### Exercise data ###

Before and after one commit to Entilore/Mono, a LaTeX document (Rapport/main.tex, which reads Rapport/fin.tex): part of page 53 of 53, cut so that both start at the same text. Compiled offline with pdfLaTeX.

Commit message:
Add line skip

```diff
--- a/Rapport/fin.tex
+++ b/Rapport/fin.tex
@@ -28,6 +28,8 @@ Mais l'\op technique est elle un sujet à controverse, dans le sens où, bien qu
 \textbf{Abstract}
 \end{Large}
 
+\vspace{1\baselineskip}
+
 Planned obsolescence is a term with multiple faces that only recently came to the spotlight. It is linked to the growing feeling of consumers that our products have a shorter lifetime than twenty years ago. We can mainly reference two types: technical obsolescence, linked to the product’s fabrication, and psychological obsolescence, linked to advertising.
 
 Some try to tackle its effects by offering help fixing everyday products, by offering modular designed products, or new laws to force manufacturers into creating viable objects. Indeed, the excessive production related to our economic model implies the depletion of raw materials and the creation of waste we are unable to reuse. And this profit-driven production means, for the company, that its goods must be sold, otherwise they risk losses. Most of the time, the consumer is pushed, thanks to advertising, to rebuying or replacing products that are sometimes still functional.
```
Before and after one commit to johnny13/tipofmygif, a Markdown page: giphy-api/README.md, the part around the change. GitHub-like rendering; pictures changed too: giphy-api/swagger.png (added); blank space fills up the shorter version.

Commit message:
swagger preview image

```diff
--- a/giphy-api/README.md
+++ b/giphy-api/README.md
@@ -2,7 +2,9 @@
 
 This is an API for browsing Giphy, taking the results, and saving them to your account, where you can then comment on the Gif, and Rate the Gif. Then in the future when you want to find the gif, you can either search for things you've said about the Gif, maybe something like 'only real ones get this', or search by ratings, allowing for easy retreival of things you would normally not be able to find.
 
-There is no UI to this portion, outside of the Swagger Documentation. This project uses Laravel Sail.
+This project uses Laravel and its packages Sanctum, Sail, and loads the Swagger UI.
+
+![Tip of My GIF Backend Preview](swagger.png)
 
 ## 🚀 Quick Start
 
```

###

**Exercise:** If a line in the data above holds the word "README", count it, and give only the final number.

**Expected answer:** 3